- **ASSIGNMENT**
Find the lines below that include the word "article" and report how many there are, with no other text.

- **Collection entries**
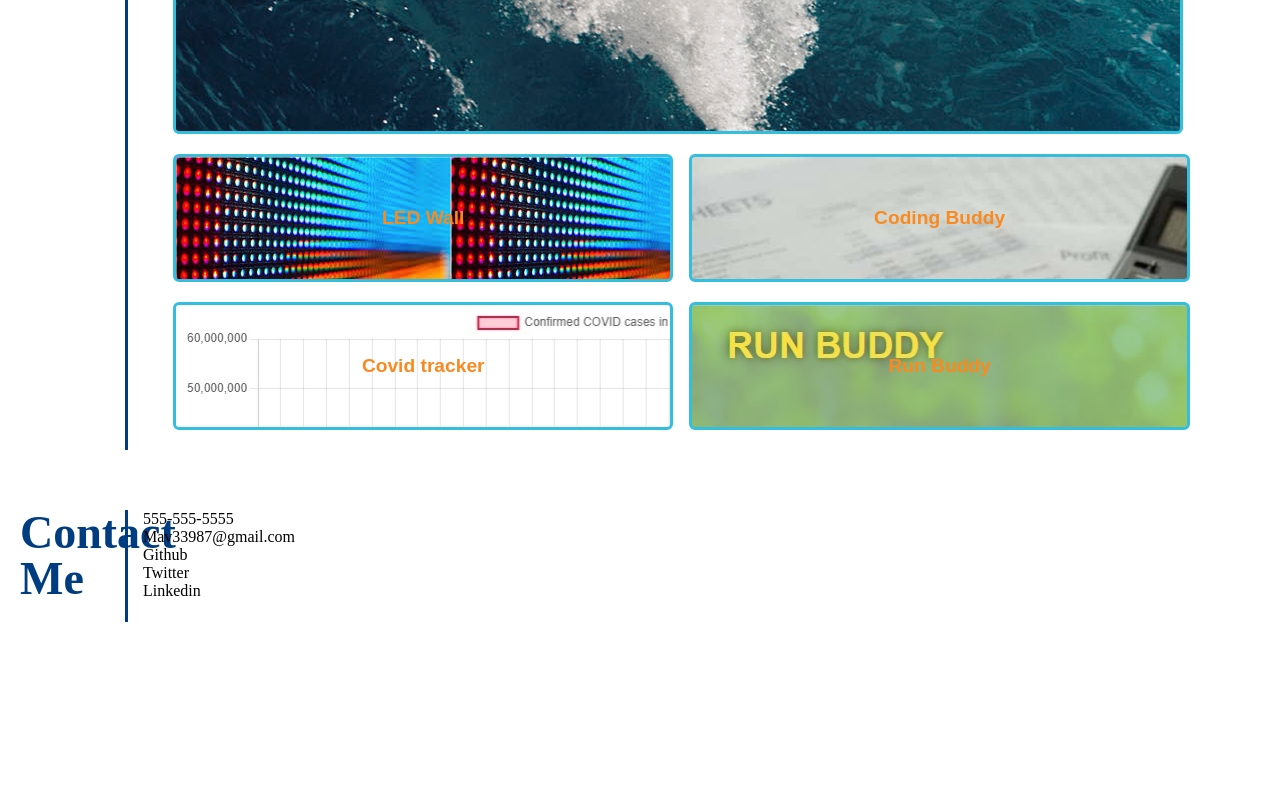
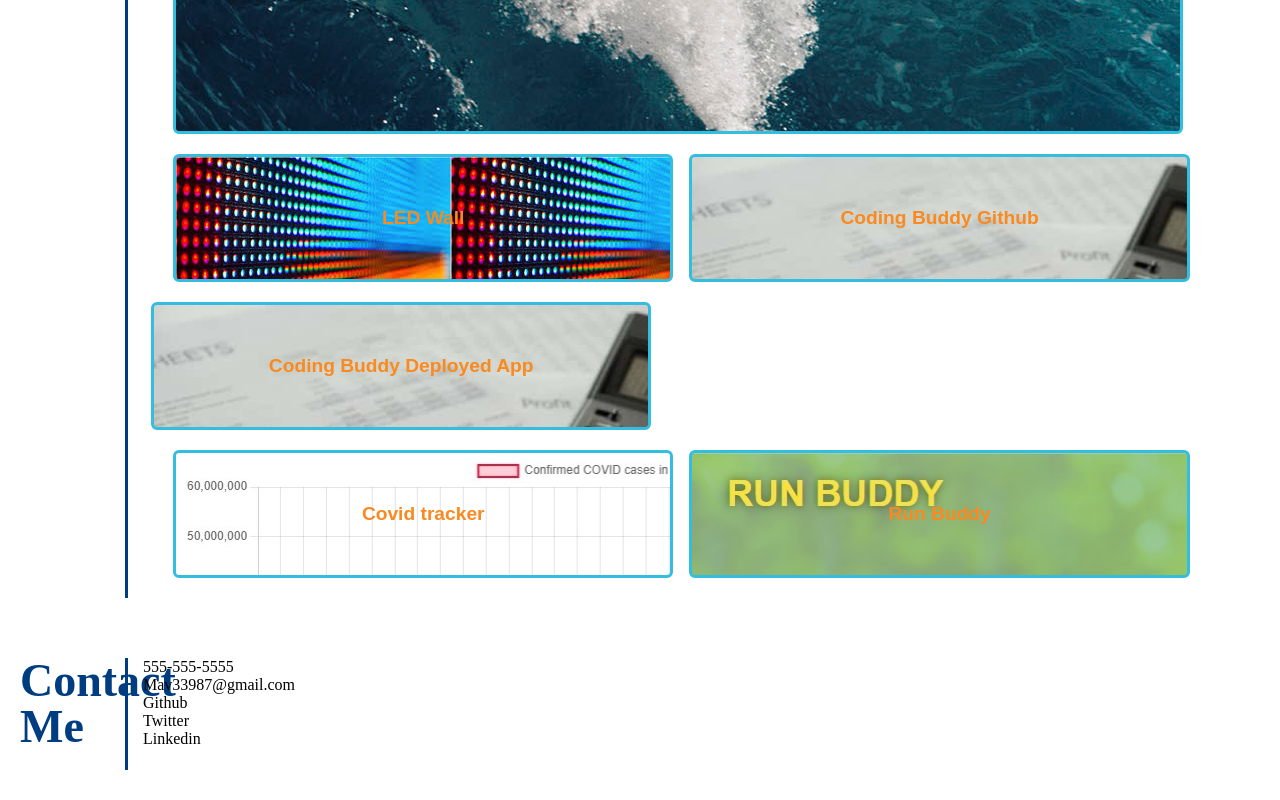
Before and after one commit to MaverickCavazos/Portfolio, a plain HTML site: page index.html in a window 1280 px wide. Shown: the part 927-1727 px from the top of the page. Before the commit the page ends 1579 px from the top, so only its background shows below. Drawn offline with Linux system fonts and the light colour scheme.

Commit message:
deploying portfolio

```diff
--- a/index.html
+++ b/index.html
@@ -67,7 +67,8 @@
                 </article>
 
                 <article class="Calculator">
-                    <a href="https://github.com/MaverickCavazos/Coding-buddy"><button>Coding Buddy</button></a>
+                    <a href="https://github.com/MaverickCavazos/Coding-buddy"><button>Coding Buddy Github</button></a>
+                    <a href="https://coding-bud.herokuapp.com/"><button>Coding Buddy Deployed App</button></a>
                 </article>
 
                 <article class="Puzzel">
```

- **OUTPUT OF THE TASK**
4